> **TASK TO CARRY OUT**: Leave out the pictures, and retype the remaining data exactly.

> **EXCERPTED RECORDS**:
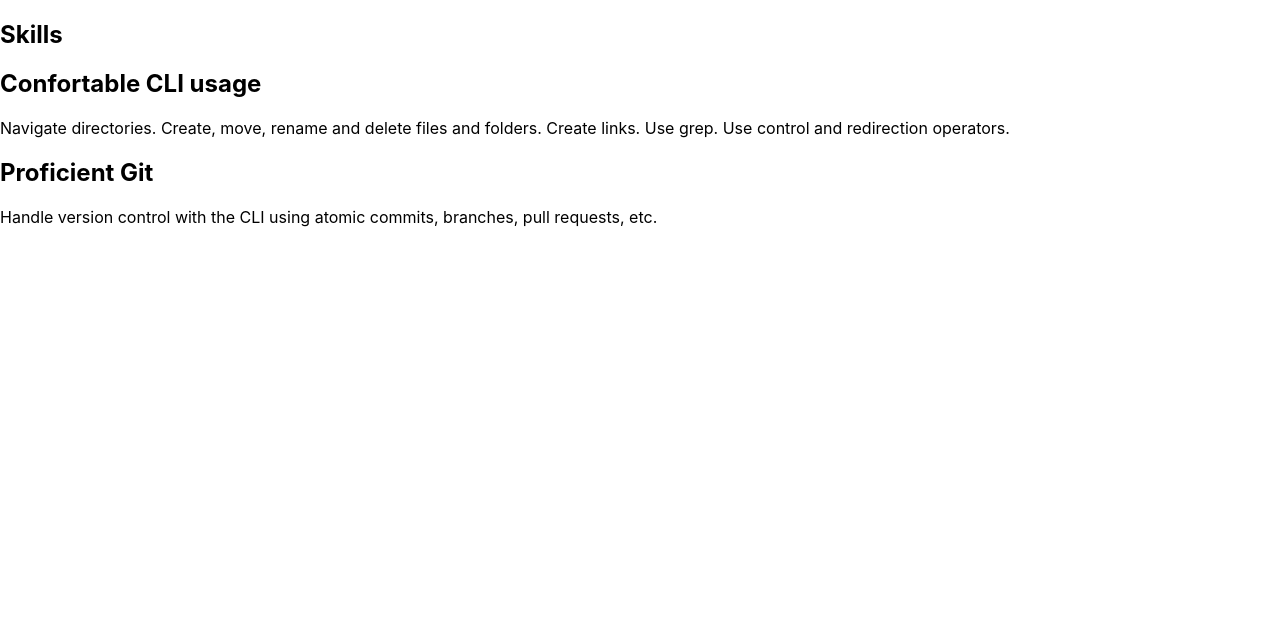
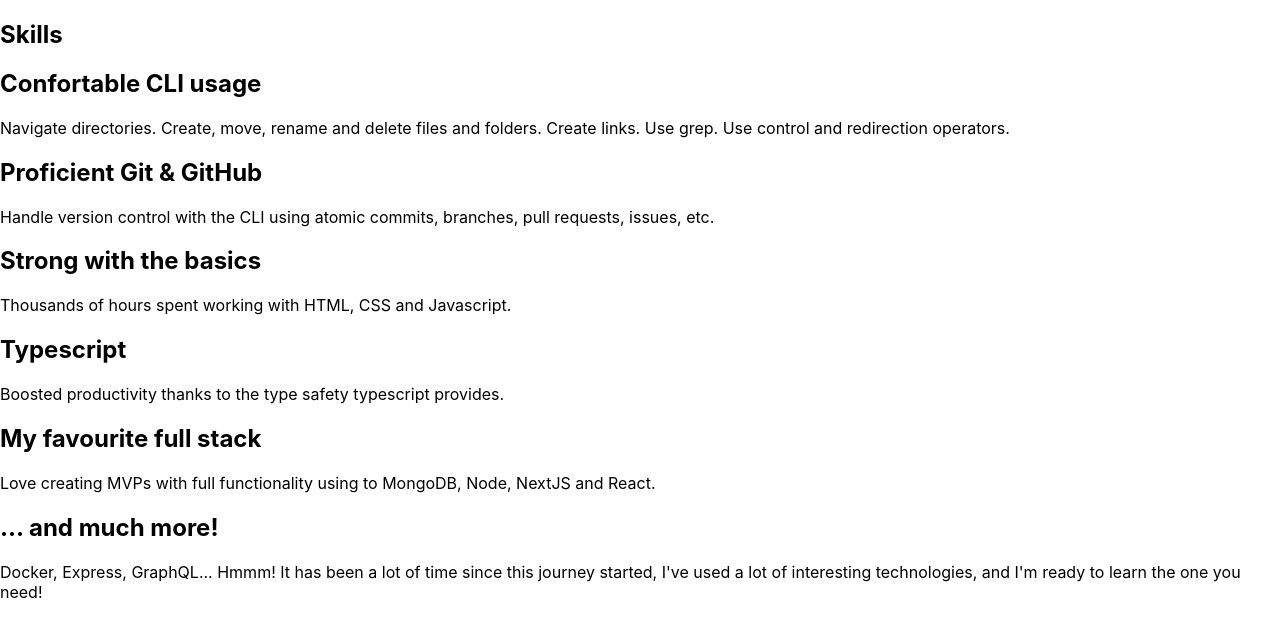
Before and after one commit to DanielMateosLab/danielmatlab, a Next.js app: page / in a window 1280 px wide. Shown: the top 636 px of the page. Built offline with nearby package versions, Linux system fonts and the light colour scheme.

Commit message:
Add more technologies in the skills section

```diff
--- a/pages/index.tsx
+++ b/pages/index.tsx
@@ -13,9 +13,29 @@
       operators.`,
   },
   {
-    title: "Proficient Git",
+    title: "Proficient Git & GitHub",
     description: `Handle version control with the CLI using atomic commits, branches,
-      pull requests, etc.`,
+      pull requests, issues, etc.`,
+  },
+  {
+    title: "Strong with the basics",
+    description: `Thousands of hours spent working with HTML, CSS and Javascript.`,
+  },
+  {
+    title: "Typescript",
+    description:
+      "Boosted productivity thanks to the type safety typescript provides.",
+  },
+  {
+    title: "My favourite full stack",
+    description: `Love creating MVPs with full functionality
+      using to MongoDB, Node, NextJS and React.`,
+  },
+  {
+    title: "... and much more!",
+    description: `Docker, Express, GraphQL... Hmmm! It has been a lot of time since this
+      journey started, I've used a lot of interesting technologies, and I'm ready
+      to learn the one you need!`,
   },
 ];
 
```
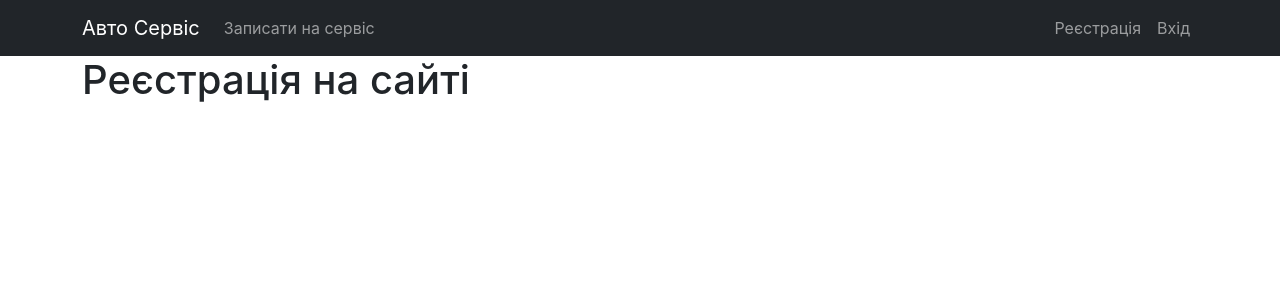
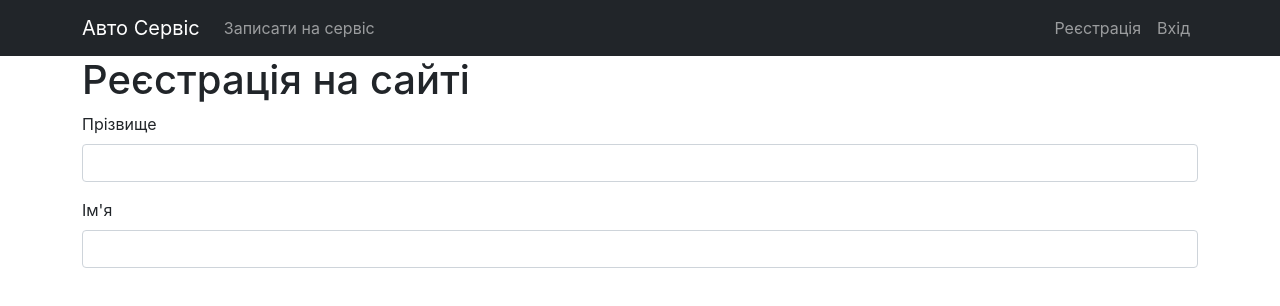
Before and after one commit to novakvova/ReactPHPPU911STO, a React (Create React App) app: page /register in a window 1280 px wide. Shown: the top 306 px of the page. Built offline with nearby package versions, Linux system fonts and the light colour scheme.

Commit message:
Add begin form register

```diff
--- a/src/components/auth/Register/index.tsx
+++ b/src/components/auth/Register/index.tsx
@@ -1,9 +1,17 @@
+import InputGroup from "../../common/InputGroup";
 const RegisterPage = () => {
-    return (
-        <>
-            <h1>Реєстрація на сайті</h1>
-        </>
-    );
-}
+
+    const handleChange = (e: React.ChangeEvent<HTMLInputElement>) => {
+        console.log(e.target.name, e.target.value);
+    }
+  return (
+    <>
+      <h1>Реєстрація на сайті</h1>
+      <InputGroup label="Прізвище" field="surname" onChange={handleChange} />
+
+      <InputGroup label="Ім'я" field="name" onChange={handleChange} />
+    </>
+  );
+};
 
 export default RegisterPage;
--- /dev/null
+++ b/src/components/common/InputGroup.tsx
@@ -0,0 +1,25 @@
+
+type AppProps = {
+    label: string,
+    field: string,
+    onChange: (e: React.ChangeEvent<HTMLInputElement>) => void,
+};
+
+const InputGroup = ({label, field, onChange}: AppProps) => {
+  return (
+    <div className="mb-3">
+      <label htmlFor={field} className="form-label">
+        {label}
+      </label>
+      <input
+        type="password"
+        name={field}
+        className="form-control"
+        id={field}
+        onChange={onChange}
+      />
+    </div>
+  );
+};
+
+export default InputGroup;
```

> **EXERCISE RESPONSE**:
Before and after one commit to DanielMateosLab/danielmatlab, a Next.js app: page / in a window 1280 px wide. Shown: the top 636 px of the page. Built offline with nearby package versions, Linux system fonts and the light colour scheme.

Commit message:
Add more technologies in the skills section

```diff
--- a/pages/index.tsx
+++ b/pages/index.tsx
@@ -13,9 +13,29 @@
       operators.`,
   },
   {
-    title: "Proficient Git",
+    title: "Proficient Git & GitHub",
     description: `Handle version control with the CLI using atomic commits, branches,
-      pull requests, etc.`,
+      pull requests, issues, etc.`,
+  },
+  {
+    title: "Strong with the basics",
+    description: `Thousands of hours spent working with HTML, CSS and Javascript.`,
+  },
+  {
+    title: "Typescript",
+    description:
+      "Boosted productivity thanks to the type safety typescript provides.",
+  },
+  {
+    title: "My favourite full stack",
+    description: `Love creating MVPs with full functionality
+      using to MongoDB, Node, NextJS and React.`,
+  },
+  {
+    title: "... and much more!",
+    description: `Docker, Express, GraphQL... Hmmm! It has been a lot of time since this
+      journey started, I've used a lot of interesting technologies, and I'm ready
+      to learn the one you need!`,
   },
 ];
 
```
Before and after one commit to novakvova/ReactPHPPU911STO, a React (Create React App) app: page /register in a window 1280 px wide. Shown: the top 306 px of the page. Built offline with nearby package versions, Linux system fonts and the light colour scheme.

Commit message:
Add begin form register

```diff
--- a/src/components/auth/Register/index.tsx
+++ b/src/components/auth/Register/index.tsx
@@ -1,9 +1,17 @@
+import InputGroup from "../../common/InputGroup";
 const RegisterPage = () => {
-    return (
-        <>
-            <h1>Реєстрація на сайті</h1>
-        </>
-    );
-}
+
+    const handleChange = (e: React.ChangeEvent<HTMLInputElement>) => {
+        console.log(e.target.name, e.target.value);
+    }
+  return (
+    <>
+      <h1>Реєстрація на сайті</h1>
+      <InputGroup label="Прізвище" field="surname" onChange={handleChange} />
+
+      <InputGroup label="Ім'я" field="name" onChange={handleChange} />
+    </>
+  );
+};
 
 export default RegisterPage;
--- /dev/null
+++ b/src/components/common/InputGroup.tsx
@@ -0,0 +1,25 @@
+
+type AppProps = {
+    label: string,
+    field: string,
+    onChange: (e: React.ChangeEvent<HTMLInputElement>) => void,
+};
+
+const InputGroup = ({label, field, onChange}: AppProps) => {
+  return (
+    <div className="mb-3">
+      <label htmlFor={field} className="form-label">
+        {label}
+      </label>
+      <input
+        type="password"
+        name={field}
+        className="form-control"
+        id={field}
+        onChange={onChange}
+      />
+    </div>
+  );
+};
+
+export default InputGroup;
```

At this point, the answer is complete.